Capacity Building Workshop For Medical Professionals In Wadi Al-Ajal

North Africa

Local health authorities in Wadi al-Ajal in Libya have organised workshops to train medical professionals in order to improve health in the town.

With the aim of improving the level of medical services within health centres in southern Libya, the Health Services Office in the area of Wadi al-Ajal has established a workshop to develop and raise the competencies of the health sector workers in the village of Germa.

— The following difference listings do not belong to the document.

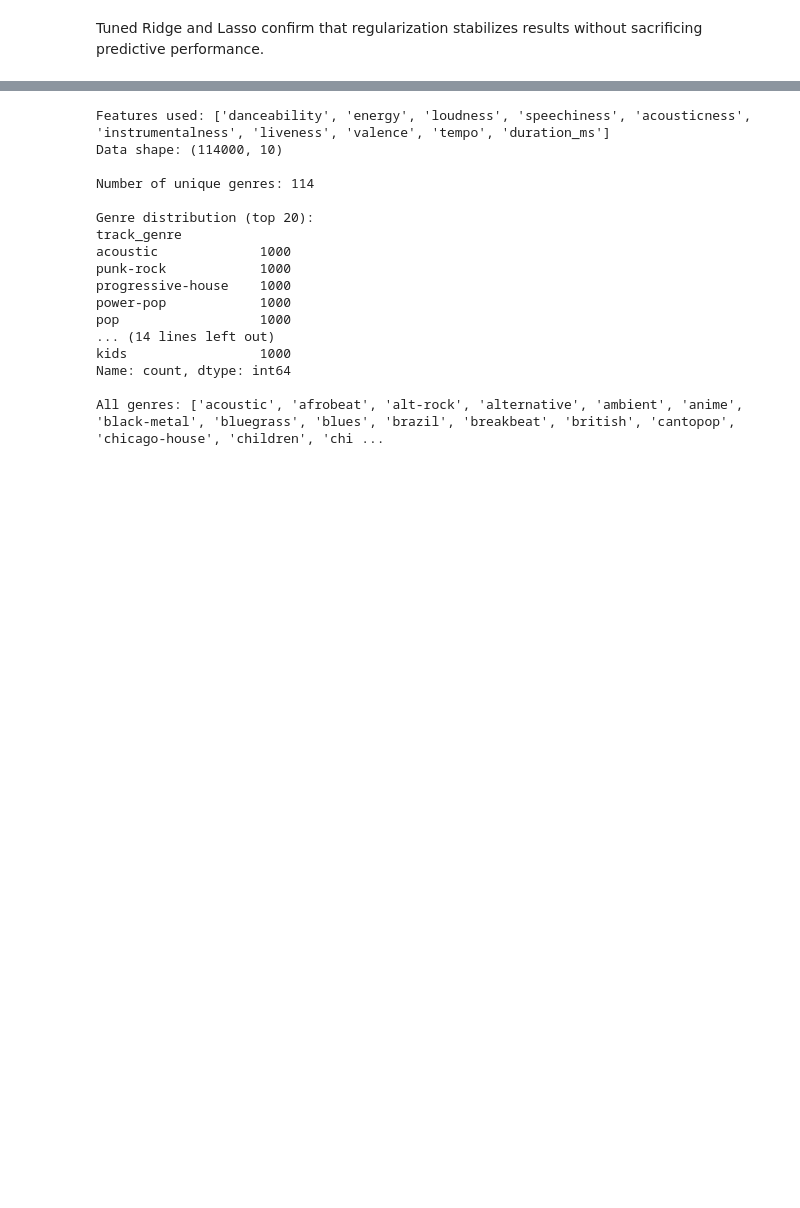
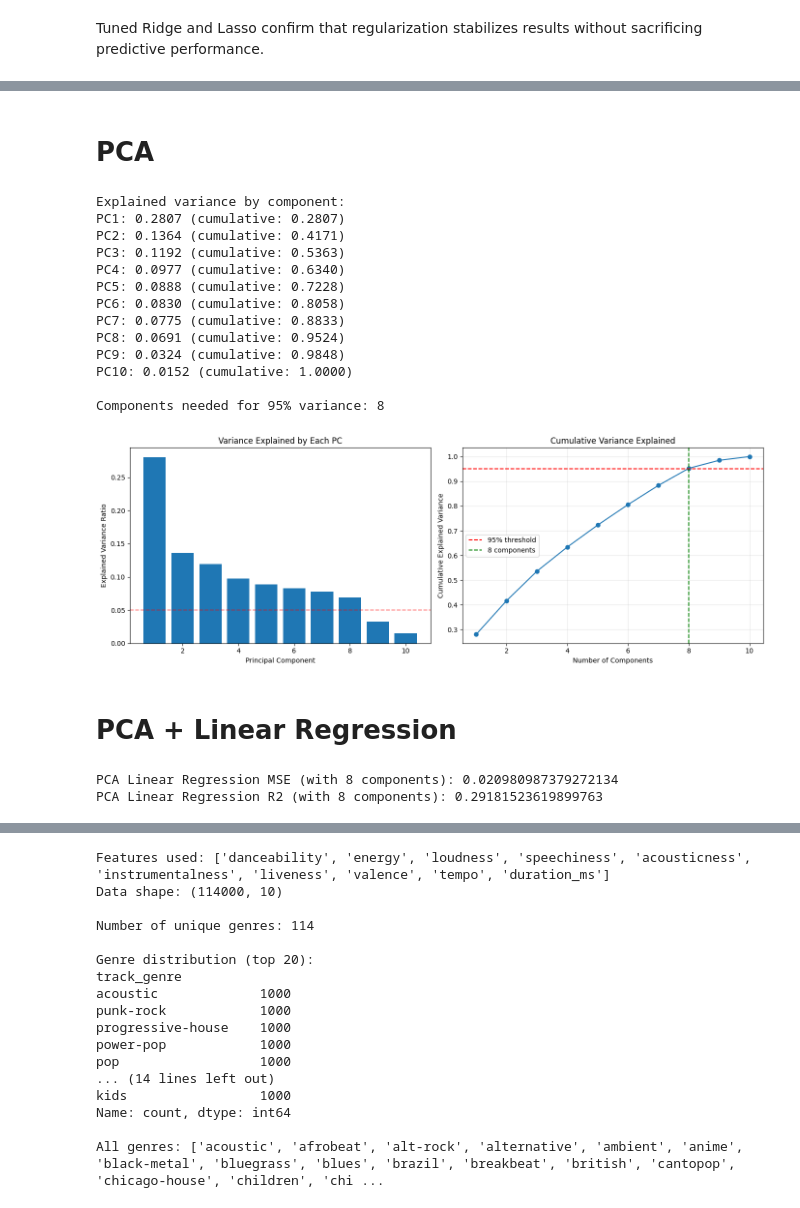
Before and after one commit to aryaninus123/spotify_project, a Jupyter notebook: CS_M148_Final_Project_Combined.ipynb, the cells around one changed output, grey strips where cells are left out. Drawn from its saved outputs; the diff is of its cells as text; code cells hidden in the pictures; blank space fills up the shorter version.

```diff
--- a/CS_M148_Final_Project_Combined.ipynb
+++ b/CS_M148_Final_Project_Combined.ipynb
@@ -1934,0 +1699,80 @@ Number of columns: 21
+# %% [markdown]
+# PCA
+# %%
+
+from sklearn.decomposition import PCA
+
+
+# Fit PCA to see explained variance
+pca_full = PCA()
+pca_full.fit(X_train_std)
+
+# Show variance explained by each component
+explained_var = pca_full.explained_variance_ratio_
+cumulative_var = np.cumsum(explained_var)
+
+print("Explained variance by component:")
+for i, (ev, cv) in enumerate(zip(explained_var[:10], cumulative_var[:10]), 1):
+    print(f"PC{i}: {ev:.4f} (cumulative: {cv:.4f})")
+
+# Find number of components for 95% variance
+n_components_95 = np.argmax(cumulative_var >= 0.95) + 1
+print(f"\nComponents needed for 95% variance: {n_components_95}")
+
+# Visualize explained variance
+import matplotlib.pyplot as plt
+
+fig, (ax1, ax2) = plt.subplots(1, 2, figsize=(14, 5))
+
+# Individual variance
+ax1.bar(range(1, len(explained_var) + 1), explained_var)
+ax1.set_xlabel('Principal Component')
+ax1.set_ylabel('Explained Variance Ratio')
+ax1.set_title('Variance Explained by Each PC')
+ax1.axhline(y=0.05, color='r', linestyle='--', alpha=0.5)
+
+# Cumulative variance
+ax2.plot(range(1, len(cumulative_var) + 1), cumulative_var, marker='o')
+ax2.axhline(y=0.95, color='r', linestyle='--', label='95% threshold')
+ax2.axvline(x=n_components_95, color='g', linestyle='--', label=f'{n_components_95} components')
+ax2.set_xlabel('Number of Components')
+ax2.set_ylabel('Cumulative Explained Variance')
+ax2.set_title('Cumulative Variance Explained')
+ax2.legend()
+ax2.grid(True, alpha=0.3)
+
+plt.tight_layout()
+plt.show()
+# %% [output]
+Explained variance by component:
+PC1: 0.2807 (cumulative: 0.2807)
+PC2: 0.1364 (cumulative: 0.4171)
+PC3: 0.1192 (cumulative: 0.5363)
+PC4: 0.0977 (cumulative: 0.6340)
+PC5: 0.0888 (cumulative: 0.7228)
+PC6: 0.0830 (cumulative: 0.8058)
+PC7: 0.0775 (cumulative: 0.8833)
+PC8: 0.0691 (cumulative: 0.9524)
+PC9: 0.0324 (cumulative: 0.9848)
+PC10: 0.0152 (cumulative: 1.0000)
+
+Components needed for 95% variance: 8
+[figure, added]
+# %% [markdown]
+# PCA + Linear Regression
+# %%
+# Use optimal number of components
+pca = PCA(n_components=n_components_95)
+X_train_pca = pca.fit_transform(X_train_std)
+X_test_pca = pca.transform(X_test_std)
+
+# Linear Regression on PCA components
+lr_pca = LinearRegression()
+lr_pca.fit(X_train_pca, y_train)
+pred_lr_pca = lr_pca.predict(X_test_pca)
+
+print(f"PCA Linear Regression MSE (with {n_components_95} components):", mean_squared_error(y_test, pred_lr_pca))
+print(f"PCA Linear Regression R2 (with {n_components_95} components):", r2_score(y_test, pred_lr_pca))
+# %% [output]
+PCA Linear Regression MSE (with 8 components): 0.020980987379272134
+PCA Linear Regression R2 (with 8 components): 0.29181523619899763
```
Also changed, not shown: parts of 91 cells of this notebook, 2 other files.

“We conducted this workshop in order to raise the efficiency of medical personnel. We, the organizers, thank all who have contributed to the success of this workshop including the unknown soldiers and the director of the centre who has contributed and made a great effort”, said Muhammad Zuwein, the Director of the Department of Human Development in the Health Services Office in Wadi al-Ajal.

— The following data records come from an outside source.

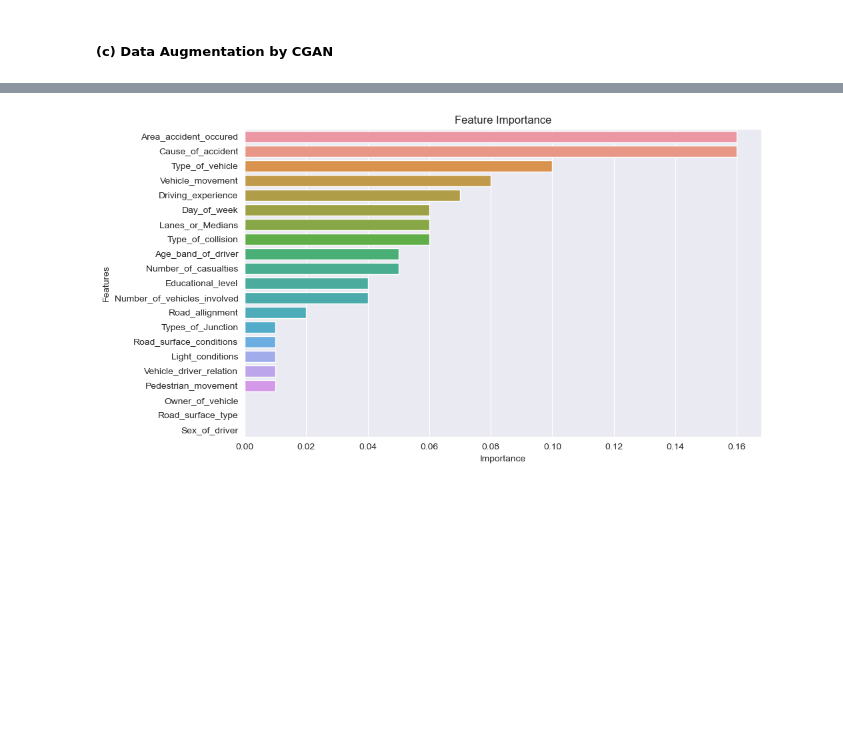
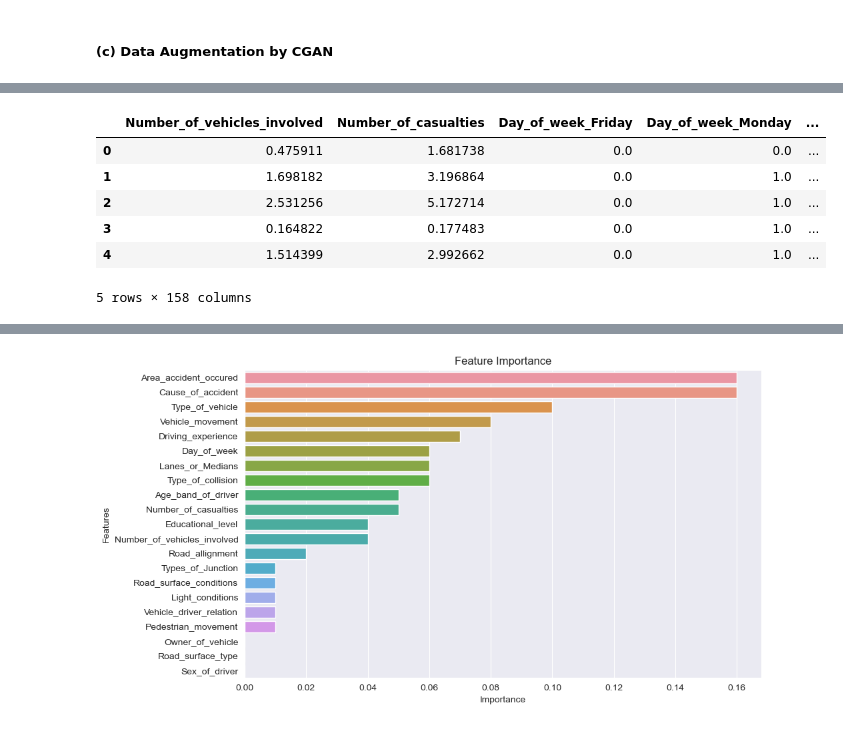
Before and after one commit to JimmyZJC/GR5243-Group-Project, a Jupyter notebook: Notebook/Group Project 2.ipynb, the cells around one changed output, grey strips where cells are left out. Saved outputs shown, nothing was run; the diff lists cells and outputs as text; code cells hidden in the pictures; blank space fills up the shorter version.

```diff
--- a/Notebook/Group Project 2.ipynb
+++ b/Notebook/Group Project 2.ipynb
@@ -217,7 +220,7 @@ def bayesian_optimization_cgan(train_loader, device, noise_dim, label_dim, num_n
     return best_params
 # %%
 dataset = TensorDataset(torch.tensor(X, dtype = torch.float32), torch.tensor(y, dtype = torch.float32))
-dataloader = DataLoader(dataset, batch_size = 128, shuffle = True)
+dataloader = DataLoader(dataset, batch_size = 512, shuffle = True)
 device = torch.device("cuda" if torch.cuda.is_available() else "cpu")
 noise_dim = 100
 label_dim = y_cgan.shape[1]
@@ -272,39 +241,0 @@ Epoch: 62/62, Generator Loss: 5.842911243438721, Discriminator Loss: 0.450575381
-# %%
-def round_one_hot(encoded_data):
-    max_indices = torch.argmax(encoded_data, dim = 1, keepdim = True)
-    one_hot = torch.zeros_like(encoded_data)
-    one_hot.scatter_(1, max_indices, 1)
-    return one_hot
-
-def generate_data(generator, num_data, noise_dim, label_dim, device):
-    noise = torch.randn(num_data, noise_dim).to(device)
-    labels = torch.zeros(num_data, label_dim).to(device)
-    labels[:, 0] = 1
-    fake_data = generator(noise, labels)
-    return fake_data.detach().cpu()
-
-fake_data = generate_data(generator, 1000, noise_dim, label_dim, device)
-fake_numerical = fake_data[:, :num_numerical]
-fake_categorical = fake_data[:, num_numerical:]
-fake_categorical[:, :7] = round_one_hot(fake_categorical[:, :7])
-fake_categorical[:, 7:12] = round_one_hot(fake_categorical[:, 7:12])
-fake_categorical[:, 12:15] = round_one_hot(fake_categorical[:, 12:15])
-fake_categorical[:, 15:22] = round_one_hot(fake_categorical[:, 15:22])
-fake_categorical[:, 22:26] = round_one_hot(fake_categorical[:, 22:26])
-fake_categorical[:, 26:33] = round_one_hot(fake_categorical[:, 26:33])
-fake_categorical[:, 33:50] = round_one_hot(fake_categorical[:, 33:50])
-fake_categorical[:, 50:54] = round_one_hot(fake_categorical[:, 50:54])
-fake_categorical[:, 54:67] = round_one_hot(fake_categorical[:, 54:67])
-fake_categorical[:, 67:74] = round_one_hot(fake_categorical[:, 67:74])
-fake_categorical[:, 74:83] = round_one_hot(fake_categorical[:, 74:83])
-fake_categorical[:, 83:91] = round_one_hot(fake_categorical[:, 83:91])
-fake_categorical[:, 91:96] = round_one_hot(fake_categorical[:, 91:96])
-fake_categorical[:, 96:100] = round_one_hot(fake_categorical[:, 96:100])
-fake_categorical[:, 100:104] = round_one_hot(fake_categorical[:, 100:104])
-fake_categorical[:, 104:114] = round_one_hot(fake_categorical[:, 104:114])
-fake_categorical[:, 114:127] = round_one_hot(fake_categorical[:, 114:127])
-fake_categorical[:, 127:136] = round_one_hot(fake_categorical[:, 127:136])
-fake_categorical[:, 136:156] = round_one_hot(fake_categorical[:, 136:156])
-fake_data = np.concatenate((fake_numerical, fake_categorical), axis = 1)
-fake_data = pd.DataFrame(fake_data, columns = X_cgan.columns)
-fake_data.head()
@@ -344,0 +289,10 @@ X_cgan
+# %%
+fake1_data.head()
+# %% [output]
+|  | Number_of_vehicles_involved | Number_of_casualties | Day_of_week_Friday | Day_of_week_Monday | ... |
+| 0 | 0.475911 | 1.681738 | 0.0 | 0.0 | ... |
+| 1 | 1.698182 | 3.196864 | 0.0 | 1.0 | ... |
+| 2 | 2.531256 | 5.172714 | 0.0 | 1.0 | ... |
+| 3 | 0.164822 | 0.177483 | 0.0 | 1.0 | ... |
+| 4 | 1.514399 | 2.992662 | 0.0 | 1.0 | ... |
+5 rows × 158 columns
```
Also changed, not shown: parts of 26 cells of this notebook.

The workshop lasted for 3 days, during which the nursing staff learned new techniques regarding first aid for emergency cases. Participants were also trained in the use of certain medical devices.

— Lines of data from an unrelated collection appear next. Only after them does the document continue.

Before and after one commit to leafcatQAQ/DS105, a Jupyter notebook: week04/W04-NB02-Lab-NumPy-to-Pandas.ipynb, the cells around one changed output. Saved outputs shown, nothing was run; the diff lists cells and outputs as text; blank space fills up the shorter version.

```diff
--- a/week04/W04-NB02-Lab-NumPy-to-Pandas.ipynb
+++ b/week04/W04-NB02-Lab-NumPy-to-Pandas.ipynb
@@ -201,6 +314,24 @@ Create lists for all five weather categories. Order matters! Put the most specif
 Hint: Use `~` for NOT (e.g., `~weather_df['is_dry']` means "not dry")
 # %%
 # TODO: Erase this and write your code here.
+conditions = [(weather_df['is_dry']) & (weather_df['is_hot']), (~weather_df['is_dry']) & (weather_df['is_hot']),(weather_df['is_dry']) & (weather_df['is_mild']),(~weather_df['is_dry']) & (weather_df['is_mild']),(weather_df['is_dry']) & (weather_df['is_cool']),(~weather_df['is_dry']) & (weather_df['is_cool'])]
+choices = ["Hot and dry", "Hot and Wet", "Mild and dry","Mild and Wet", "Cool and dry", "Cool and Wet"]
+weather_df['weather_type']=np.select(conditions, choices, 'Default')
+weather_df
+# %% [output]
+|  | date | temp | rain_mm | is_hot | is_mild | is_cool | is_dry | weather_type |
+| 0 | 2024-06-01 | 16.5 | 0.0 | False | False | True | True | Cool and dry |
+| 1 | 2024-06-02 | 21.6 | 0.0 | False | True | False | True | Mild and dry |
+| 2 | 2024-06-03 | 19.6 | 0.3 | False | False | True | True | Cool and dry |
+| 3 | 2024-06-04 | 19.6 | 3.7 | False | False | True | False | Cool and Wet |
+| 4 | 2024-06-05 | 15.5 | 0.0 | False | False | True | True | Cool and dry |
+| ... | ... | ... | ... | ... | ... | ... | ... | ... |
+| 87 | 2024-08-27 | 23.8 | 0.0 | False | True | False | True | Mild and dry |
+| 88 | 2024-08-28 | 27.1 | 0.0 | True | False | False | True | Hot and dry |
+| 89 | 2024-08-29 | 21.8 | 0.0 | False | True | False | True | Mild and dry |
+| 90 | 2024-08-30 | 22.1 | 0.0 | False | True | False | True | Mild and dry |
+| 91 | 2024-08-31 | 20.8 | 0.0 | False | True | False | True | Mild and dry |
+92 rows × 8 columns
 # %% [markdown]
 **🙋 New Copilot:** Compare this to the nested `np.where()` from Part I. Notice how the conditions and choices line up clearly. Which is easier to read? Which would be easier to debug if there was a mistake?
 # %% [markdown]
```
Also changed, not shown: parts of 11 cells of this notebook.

Most of the participants were aware of the basic and primary form of aid, but we have updated and activated their knowledge”, said Abdu al-Salam Abu Seyf, a doctor who led part of the training workshop.

Health centres in areas such as Wadi al-Ajal have been severely lacking in government support and so are reliant on local authorities and volunteers to implement training sessions.

The health sector has been an area of major concern for Libyans both before and throughout the civil conflict. The continuation of political fragmentation and military conflict has disabled authorities from pursuing desirable health policies, especially in hard-to-reach parts of the country, such as Wadi al-Ajal, which is currently located in Libyan National Army (LNA)-controlled areas to the south-west of the country.

According to the World Health Organisation (WHO), 17 out of 97 hospitals are closed and only 4 hospitals are functional between 75-80% of its capacity. Over 20% of primary health care facilities are closed, while a large proportion of the others are not ready for service delivery.

Image: 218TV